Your goal :: For every line in the entries that contains "CRYPTOAGENT", show the whole line.

*** Data under study ***

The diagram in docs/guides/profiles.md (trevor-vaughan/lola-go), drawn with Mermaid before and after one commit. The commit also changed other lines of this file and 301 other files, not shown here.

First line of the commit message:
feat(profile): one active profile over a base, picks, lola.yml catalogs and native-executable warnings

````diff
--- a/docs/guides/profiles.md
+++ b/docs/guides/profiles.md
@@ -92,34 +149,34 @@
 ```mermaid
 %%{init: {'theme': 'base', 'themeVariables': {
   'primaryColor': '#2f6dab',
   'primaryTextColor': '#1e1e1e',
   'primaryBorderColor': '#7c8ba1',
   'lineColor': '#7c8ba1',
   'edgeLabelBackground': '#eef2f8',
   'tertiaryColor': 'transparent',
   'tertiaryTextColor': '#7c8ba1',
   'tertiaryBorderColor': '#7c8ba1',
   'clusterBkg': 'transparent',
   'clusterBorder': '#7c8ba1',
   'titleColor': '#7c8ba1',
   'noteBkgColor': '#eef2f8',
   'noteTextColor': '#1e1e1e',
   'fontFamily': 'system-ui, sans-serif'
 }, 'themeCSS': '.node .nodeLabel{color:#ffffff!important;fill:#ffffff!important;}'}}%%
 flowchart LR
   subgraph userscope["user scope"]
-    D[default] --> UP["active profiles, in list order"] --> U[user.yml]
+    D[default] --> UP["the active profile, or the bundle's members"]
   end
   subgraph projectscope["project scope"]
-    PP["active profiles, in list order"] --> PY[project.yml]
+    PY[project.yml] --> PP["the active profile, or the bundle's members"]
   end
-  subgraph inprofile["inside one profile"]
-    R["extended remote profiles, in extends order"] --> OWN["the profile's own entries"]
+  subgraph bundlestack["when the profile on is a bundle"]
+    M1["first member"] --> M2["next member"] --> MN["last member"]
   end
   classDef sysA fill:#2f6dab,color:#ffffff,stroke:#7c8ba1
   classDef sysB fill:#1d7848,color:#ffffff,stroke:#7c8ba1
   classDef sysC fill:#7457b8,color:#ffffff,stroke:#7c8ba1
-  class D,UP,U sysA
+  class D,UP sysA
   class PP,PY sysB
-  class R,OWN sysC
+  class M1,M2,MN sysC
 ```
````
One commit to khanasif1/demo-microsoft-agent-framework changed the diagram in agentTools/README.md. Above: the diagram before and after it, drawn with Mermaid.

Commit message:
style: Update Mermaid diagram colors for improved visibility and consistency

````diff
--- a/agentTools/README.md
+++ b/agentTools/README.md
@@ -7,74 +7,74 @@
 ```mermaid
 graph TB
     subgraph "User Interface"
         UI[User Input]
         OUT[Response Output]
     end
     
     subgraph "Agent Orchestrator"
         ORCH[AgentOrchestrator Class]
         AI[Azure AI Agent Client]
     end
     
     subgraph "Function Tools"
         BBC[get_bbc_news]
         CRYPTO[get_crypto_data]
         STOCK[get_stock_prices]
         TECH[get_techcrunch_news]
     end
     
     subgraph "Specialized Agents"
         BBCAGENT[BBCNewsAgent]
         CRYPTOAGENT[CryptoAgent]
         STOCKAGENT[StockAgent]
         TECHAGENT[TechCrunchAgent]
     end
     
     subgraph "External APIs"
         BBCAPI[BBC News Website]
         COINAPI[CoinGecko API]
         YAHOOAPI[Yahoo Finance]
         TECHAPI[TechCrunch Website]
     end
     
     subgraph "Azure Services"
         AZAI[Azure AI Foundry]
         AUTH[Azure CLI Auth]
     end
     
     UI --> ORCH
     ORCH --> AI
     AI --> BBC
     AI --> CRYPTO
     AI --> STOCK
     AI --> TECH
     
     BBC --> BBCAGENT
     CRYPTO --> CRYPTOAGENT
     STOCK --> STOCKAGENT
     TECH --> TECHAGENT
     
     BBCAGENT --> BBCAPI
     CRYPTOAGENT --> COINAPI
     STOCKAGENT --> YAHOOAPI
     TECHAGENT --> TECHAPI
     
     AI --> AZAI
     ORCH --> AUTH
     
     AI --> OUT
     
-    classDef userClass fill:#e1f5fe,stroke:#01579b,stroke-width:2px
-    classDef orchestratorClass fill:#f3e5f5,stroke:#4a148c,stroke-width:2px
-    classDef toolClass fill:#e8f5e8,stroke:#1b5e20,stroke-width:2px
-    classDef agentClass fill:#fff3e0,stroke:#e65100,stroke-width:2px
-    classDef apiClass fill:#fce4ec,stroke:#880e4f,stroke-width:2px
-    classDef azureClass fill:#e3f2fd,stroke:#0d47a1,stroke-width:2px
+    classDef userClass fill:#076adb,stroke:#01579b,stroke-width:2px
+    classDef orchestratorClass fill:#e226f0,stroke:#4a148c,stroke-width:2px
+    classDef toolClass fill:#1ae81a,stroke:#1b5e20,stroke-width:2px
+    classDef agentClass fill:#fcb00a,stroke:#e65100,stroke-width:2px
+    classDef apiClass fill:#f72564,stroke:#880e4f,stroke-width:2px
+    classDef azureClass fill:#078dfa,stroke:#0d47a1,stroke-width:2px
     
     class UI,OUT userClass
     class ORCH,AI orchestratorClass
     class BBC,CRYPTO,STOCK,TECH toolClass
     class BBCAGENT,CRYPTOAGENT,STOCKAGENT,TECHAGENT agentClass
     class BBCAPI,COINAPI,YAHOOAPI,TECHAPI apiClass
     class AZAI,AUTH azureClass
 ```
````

***

Exercise response ::
         CRYPTOAGENT[CryptoAgent]
     CRYPTO --> CRYPTOAGENT
     CRYPTOAGENT --> COINAPI
     class BBCAGENT,CRYPTOAGENT,STOCKAGENT,TECHAGENT agentClass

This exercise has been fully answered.